**Exercise brief:**
Reproduce the listing below exactly, except for its pictures.
*** Begin section ***
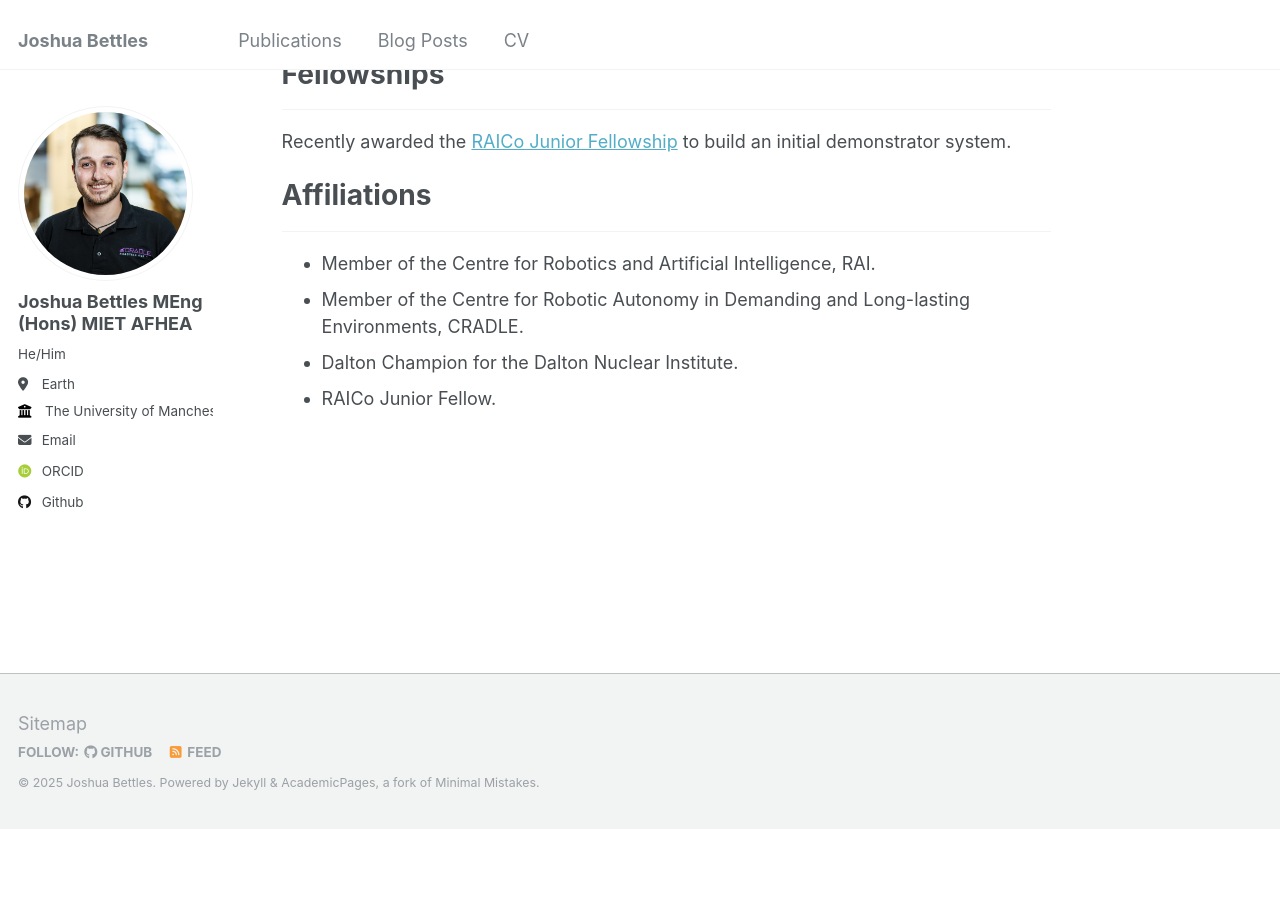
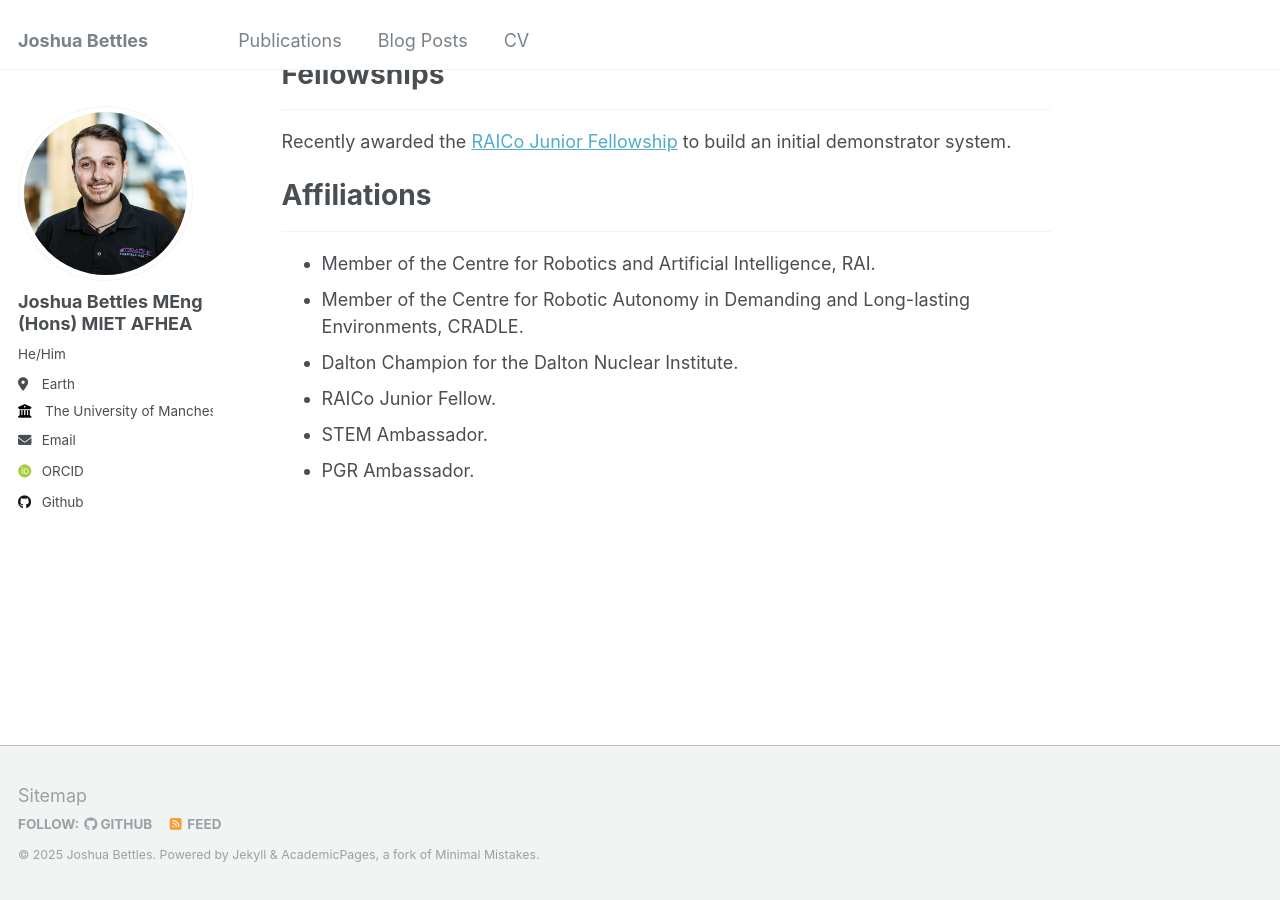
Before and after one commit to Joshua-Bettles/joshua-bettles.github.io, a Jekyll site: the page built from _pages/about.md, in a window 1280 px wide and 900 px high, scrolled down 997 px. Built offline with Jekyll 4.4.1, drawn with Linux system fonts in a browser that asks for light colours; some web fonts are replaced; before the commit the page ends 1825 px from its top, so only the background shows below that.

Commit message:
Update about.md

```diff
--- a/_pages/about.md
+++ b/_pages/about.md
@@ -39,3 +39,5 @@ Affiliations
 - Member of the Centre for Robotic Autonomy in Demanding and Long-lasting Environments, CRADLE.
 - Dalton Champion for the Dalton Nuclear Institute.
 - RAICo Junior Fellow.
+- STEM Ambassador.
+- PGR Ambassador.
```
*** End section ***
**The completed task:**
Before and after one commit to Joshua-Bettles/joshua-bettles.github.io, a Jekyll site: the page built from _pages/about.md, in a window 1280 px wide and 900 px high, scrolled down 997 px. Built offline with Jekyll 4.4.1, drawn with Linux system fonts in a browser that asks for light colours; some web fonts are replaced; before the commit the page ends 1825 px from its top, so only the background shows below that.

Commit message:
Update about.md

```diff
--- a/_pages/about.md
+++ b/_pages/about.md
@@ -39,3 +39,5 @@ Affiliations
 - Member of the Centre for Robotic Autonomy in Demanding and Long-lasting Environments, CRADLE.
 - Dalton Champion for the Dalton Nuclear Institute.
 - RAICo Junior Fellow.
+- STEM Ambassador.
+- PGR Ambassador.
```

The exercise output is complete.